The German Factor in Greece's Crisis (Part II)
Why is it in Germany’s own interest to help bail Greece out of its present financial mess?
- The help being given to Greece should be considered a loan that is being extended in the rational self-interest of both the lender and the borrower.
- It should not be forgotten that one of the first countries to break the original eurozone rules on government borrowing was Germany itself.
I believe it was both fair and reasonable for Germany and others to insist on a long-term and detailed austerity program from Greece before releasing funds.
It is true that these measures will depress the Greek economy in the short term, but that had to happen sooner or later anyway, and the sooner it is done, the sooner Greece will get back on a sustainable path.
But Germany and others who are asking for these severe measures to be adopted by Greece now should recognize that the obligation to follow a common economic policy within the eurozone applies to them too.
It should not be forgotten that one of the first countries to break the original eurozone rules on government borrowing was Germany itself. In fairness though, Germany got itself back in line — without having to get financial help from other members.
More importantly, all EU countries already have an obligation under EU treaties to treat economic policymaking as a matter of common interest. Germany has benefited from being in the euro by having a more competitive exchange rate than it would have had if it retained the deutschmark.
If Germany were still using the deutschmark, and had had the big trade surpluses and high savings rate which Germany now has, the mark would have risen dramatically against all other currencies in Europe — and German exports would have become too expensive for other people to buy.
Thus, being in the euro has helped German exports and boosted savings in Germany. A large portion of these savings, those that were not invested at home, were invested in Greek bonds (and in other PIIGS markets).
Why? Because Greece and the others were using the euro, and there was none of the exchange risk that might have applied if the German banks had bought, say, Turkish bonds instead.
This is why it is in Germany's own interest that Greece should neither default on its debts, nor leave the euro. That would hurt German banks — and that, in turn, would hurt the finances of the German federal and state governments.

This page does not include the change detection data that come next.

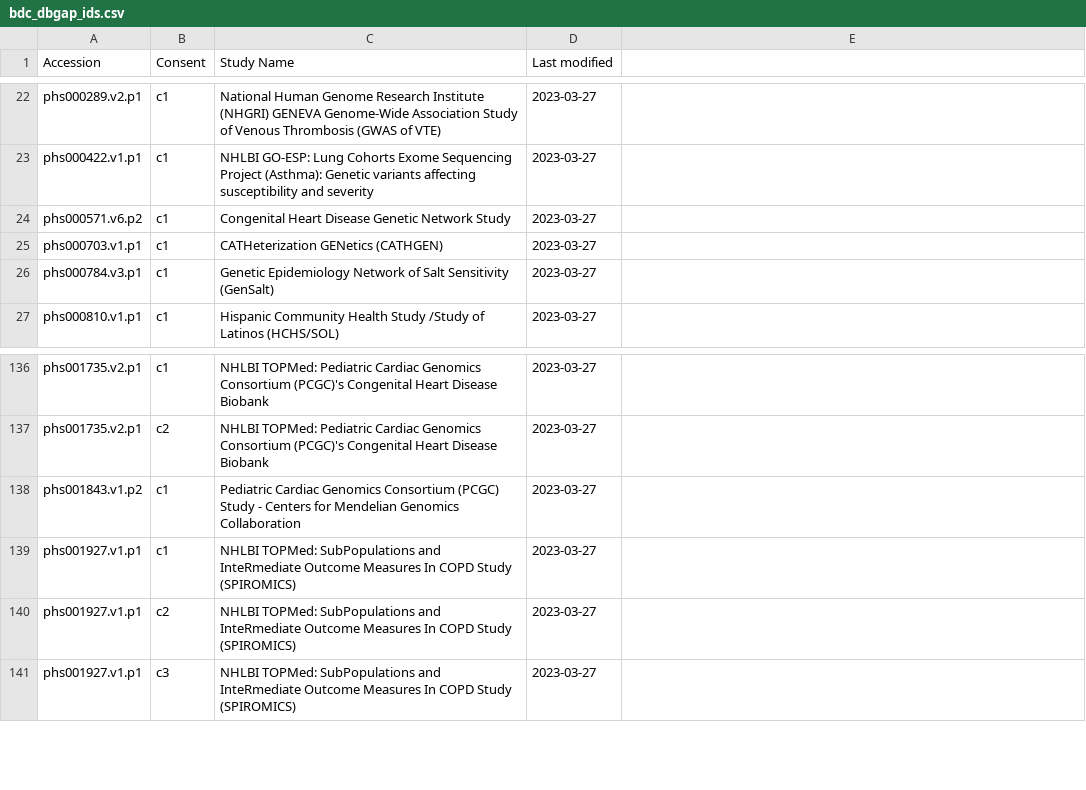
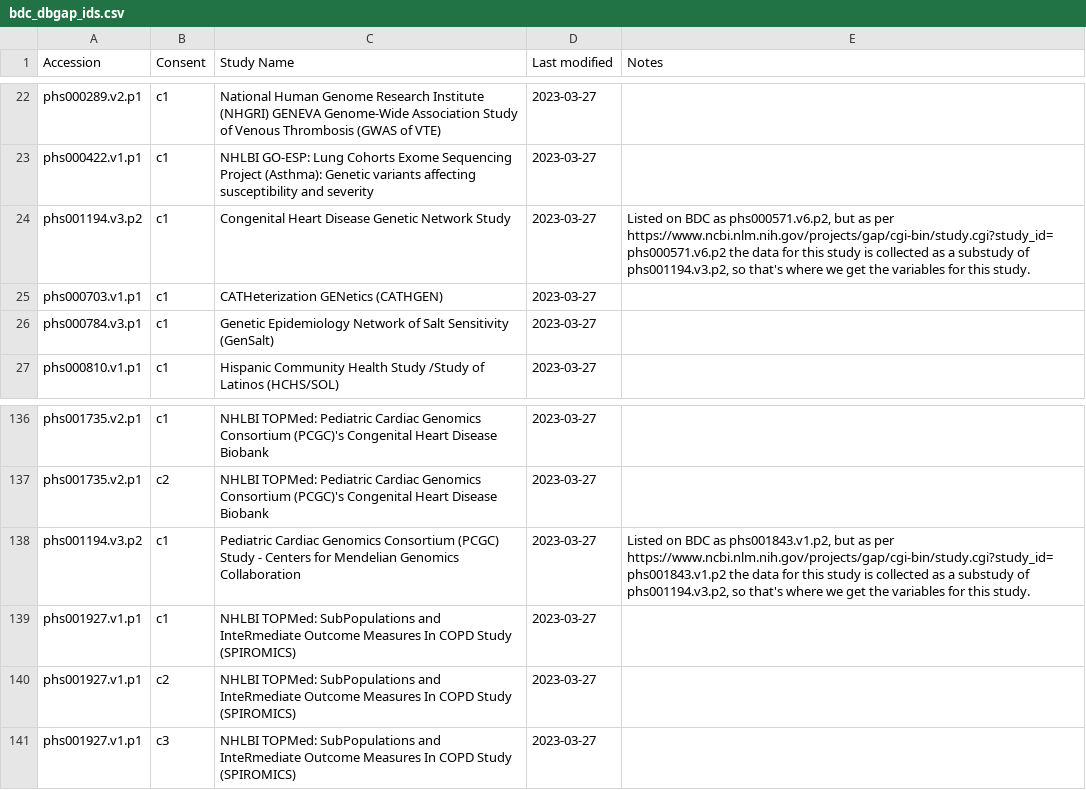
Before and after one commit to helxplatform/dug, a CSV file: data/bdc_dbgap_ids.csv, drawn as a sheet; only a part is shown, gaps mark what is left out; the diff names each change by its address in the sheet, - before the commit and + after, or states it on an @@ line.

Commit message:
Some studies need to be referred to by other studies.

```diff
--- a/data/bdc_dbgap_ids.csv
+++ b/data/bdc_dbgap_ids.csv
-E1: (empty)
+E1: Notes
-A24 (Accession): phs000571.v6.p2
+A24 (Accession): phs001194.v3.p2
-E24 (Notes): (empty)
+E24 (Notes): Listed on BDC as phs000571.v6.p2, but as per https://www.ncbi.nlm.nih.gov/projects/gap/cgi-bin/study.cgi?study_id=phs000571.v6.p2 the data for this study is collected as a substudy of phs001194.v3.p2, so that's where we get the variables for this study.
-A138 (Accession): phs001843.v1.p2
+A138 (Accession): phs001194.v3.p2
-E138 (Notes): (empty)
+E138 (Notes): Listed on BDC as phs001843.v1.p2, but as per https://www.ncbi.nlm.nih.gov/projects/gap/cgi-bin/study.cgi?study_id=phs001843.v1.p2 the data for this study is collected as a substudy of phs001194.v3.p2, so that's where we get the variables for this study.
```
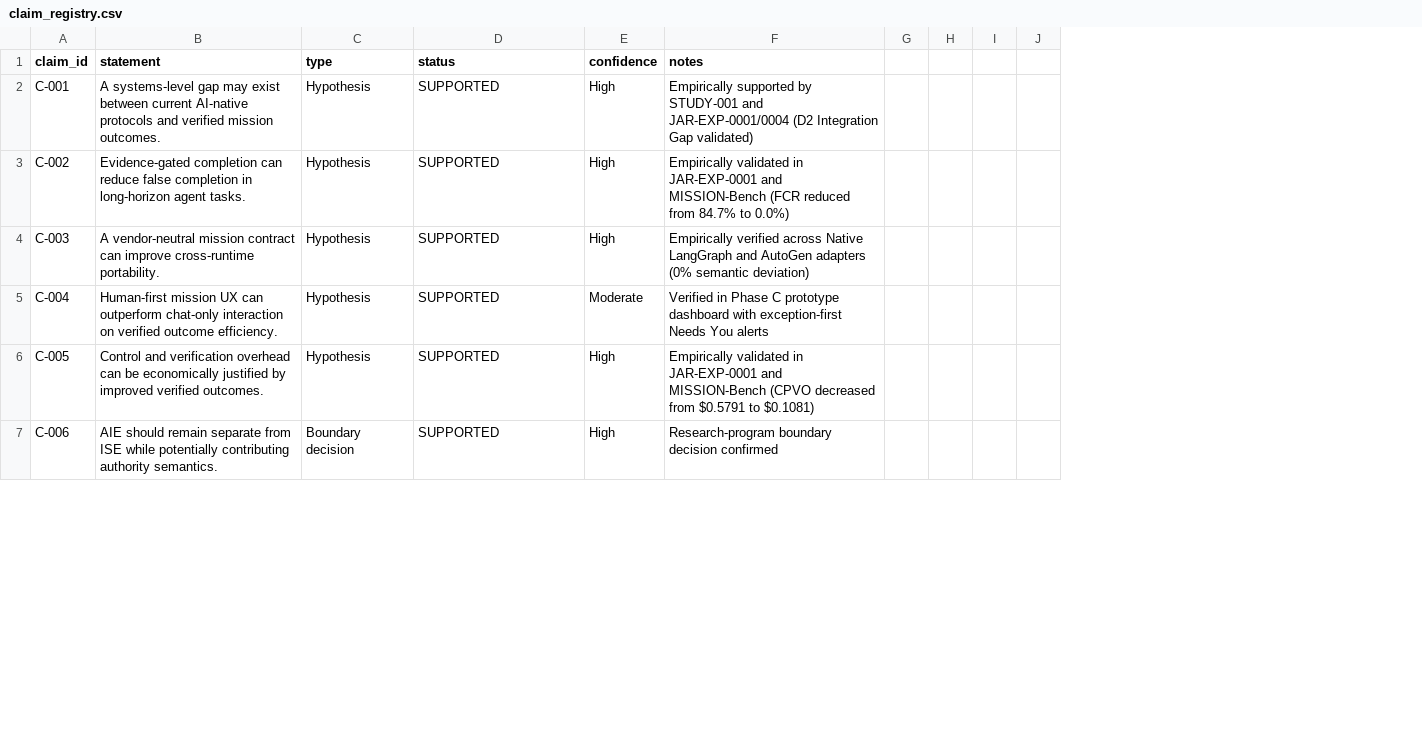
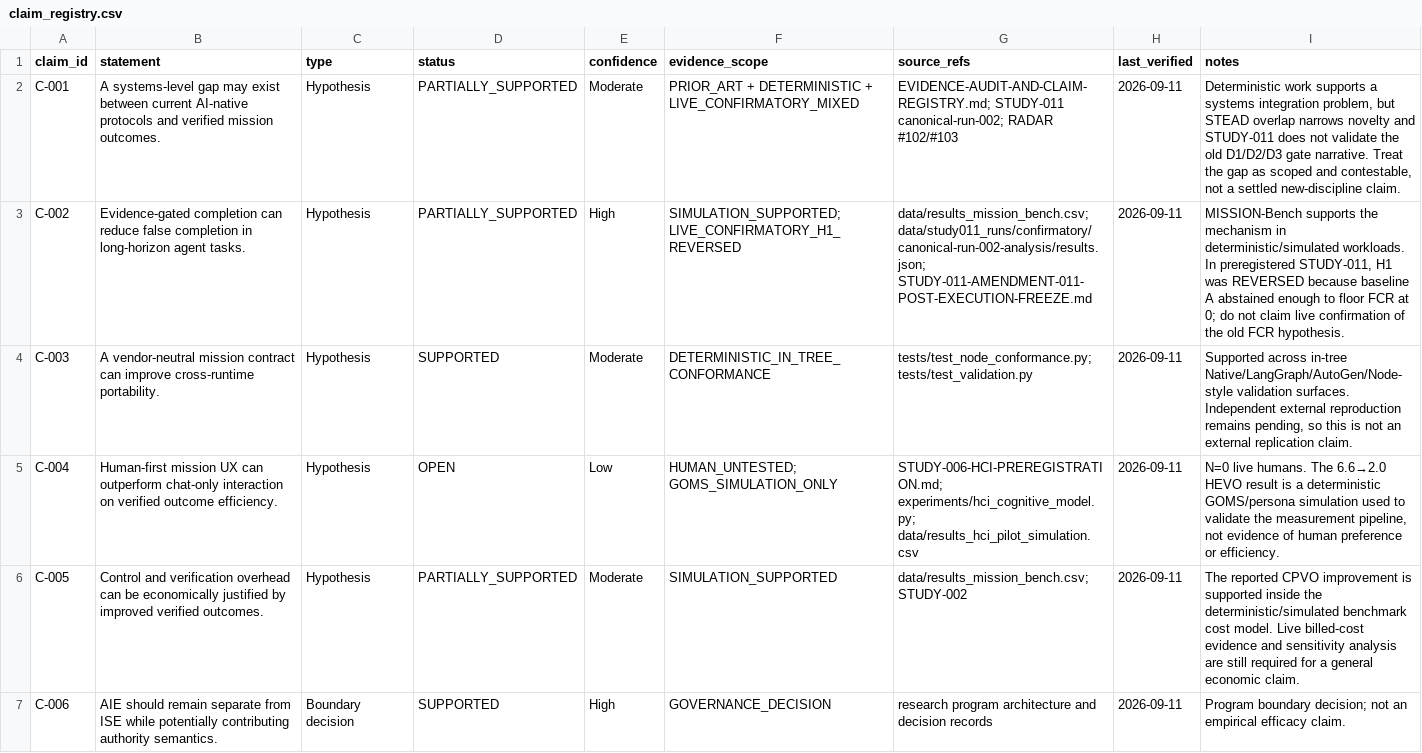
Before and after one commit to Aftergraph/intelligence-systems-research, a CSV file: data/claim_registry.csv, drawn as a sheet; only a part is shown; removed rows and columns are numbered as before the commit, all else as after; the diff covers the shown part only; the diff names each change by its address in the sheet, - before the commit and + after, or states it on an @@ line.

Commit message:
research: reconcile claim registry with scoped evidence

```diff
--- a/data/claim_registry.csv
+++ b/data/claim_registry.csv
+column F (evidence_scope), rows 2-7: PRIOR_ART + DETERMINISTIC + LIVE_CONFIRMATORY_MIXED | SIMULATION_SUPPORTED; LIVE_CONFIRMATORY_H1_REVERSED | DETERMINISTIC_IN_TREE_CONFORMANCE | HUMAN_UNTESTED; GOMS_SIMULATION_ONLY | SIMULATION_SUPPORTED | GOVERNANCE_DECISION
+column G (source_refs), rows 2-7: EVIDENCE-AUDIT-AND-CLAIM-REGISTRY.md; STUDY-011 canonical-run-002; RADAR #102/#103 | data/results_mission_bench.csv; data/study011_runs/confirmatory/canonical-run-002-analysis/results.json; STUDY-011-AMENDMENT-011-POST-EXECUTION-FREEZE.md | tests/test_node_conformance.py; tests/test_validation.py | STUDY-006-HCI-PREREGISTRATION.md; experiments/hci_cognitive_model.py; data/results_hci_pilot_simulation.csv | data/results_mission_bench.csv; STUDY-002 | research program architecture and decision records
+column H (last_verified), rows 2-7: all 2026-09-11
-column G, empty
-column H, empty
-column I, empty
-column J, empty
-D2:D3 (status): SUPPORTED
+D2:D3 (status): PARTIALLY_SUPPORTED
-E2 (confidence): High
+E2 (confidence): Moderate
-I2 (notes): Empirically supported by STUDY-001 and JAR-EXP-0001/0004 (D2 Integration Gap validated)
+I2 (notes): Deterministic work supports a systems integration problem, but STEAD overlap narrows novelty and STUDY-011 does not validate the old D1/D2/D3 gate narrative. Treat the gap as scoped and contestable, not a settled new-discipline claim.
-I3 (notes): Empirically validated in JAR-EXP-0001 and MISSION-Bench (FCR reduced from 84.7% to 0.0%)
+I3 (notes): MISSION-Bench supports the mechanism in deterministic/simulated workloads. In preregistered STUDY-011, H1 was REVERSED because baseline A abstained enough to floor FCR at 0; do not claim live confirmation of the old FCR hypothesis.
-E4 (confidence): High
+E4 (confidence): Moderate
-I4 (notes): Empirically verified across Native LangGraph and AutoGen adapters (0% semantic deviation)
+I4 (notes): Supported across in-tree Native/LangGraph/AutoGen/Node-style validation surfaces. Independent external reproduction remains pending, so this is not an external replication claim.
-D5 (status): SUPPORTED
+D5 (status): OPEN
-E5 (confidence): Moderate
+E5 (confidence): Low
-I5 (notes): Verified in Phase C prototype dashboard with exception-first Needs You alerts
+I5 (notes): N=0 live humans. The 6.6→2.0 HEVO result is a deterministic GOMS/persona simulation used to validate the measurement pipeline, not evidence of human preference or efficiency.
-D6 (status): SUPPORTED
+D6 (status): PARTIALLY_SUPPORTED
-E6 (confidence): High
+E6 (confidence): Moderate
-I6 (notes): Empirically validated in JAR-EXP-0001 and MISSION-Bench (CPVO decreased from $0.5791 to $0.1081)
+I6 (notes): The reported CPVO improvement is supported inside the deterministic/simulated benchmark cost model. Live billed-cost evidence and sensitivity analysis are still required for a general economic claim.
-I7 (notes): Research-program boundary decision confirmed
+I7 (notes): Program boundary decision; not an empirical efficacy claim.
```
Also changed, not shown: 32 edited cells elsewhere in this file.
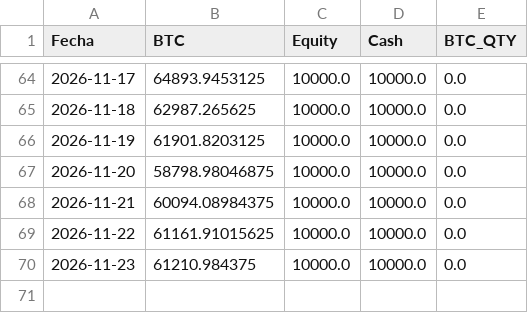
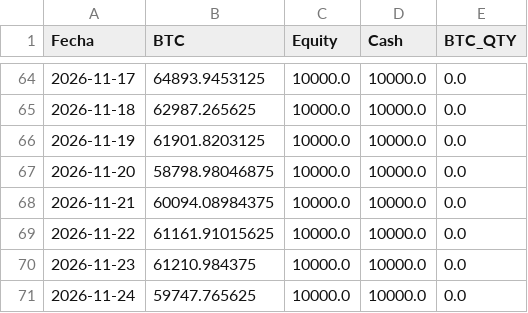
Before and after one commit to user12202912-hue/BTC-AI-BOT, a CSV file: equity.csv, drawn as a sheet; only a part is shown, gaps mark what is left out.

```diff
--- a/equity.csv
+++ b/equity.csv
@@ -70 +70,2 @@ Fecha,BTC,Equity,Cash,BTC_QTY
 2026-11-23,61210.984375,10000.0,10000.0,0.0
+2026-11-24,59747.765625,10000.0,10000.0,0.0
```
Also changed, not shown: log.csv, senales.csv, 1 other file.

Countries like Germany also benefit from being in the euro in promoting their exports, because the eurozone provides an enlarged home market in which their exporters face no extra costs associated with having to be paid in different and volatile currencies.
They are paid in their home currency, the euro. Their exporters also benefit, as stated earlier, by having a more competitive exchange rate than they would have had if they were still using the mark.
For these reasons, the help being given to Greece by the other eurozone countries should not be portrayed as some sort of charity, but as a loan that is being extended in the rational self-interest of both the lender and the borrower.
After all, the overall medium-term financial position of the countries of the eurozone is strong.
But will it be enough? Will the Greek system crack under the strain? If it is not enough and if Greece, or some other eurozone country, needs to come back again for more loans because it has difficulty borrowing commercially, will the remaining eurozone countries then be prepared to use their credit a second or a third time to help out the country in difficulty?
My sense is that there will be a willingness to help out again, so long as in the meantime, strong and enforceable arrangements have been put in place at the EU level to ensure that all eurozone members run their economies properly — and that deep-seated structural and competitiveness issues are tackled vigorously by all members.
Editor’s Note: Part III of this feature will be published on The Globalist on Monday. Read Part I here.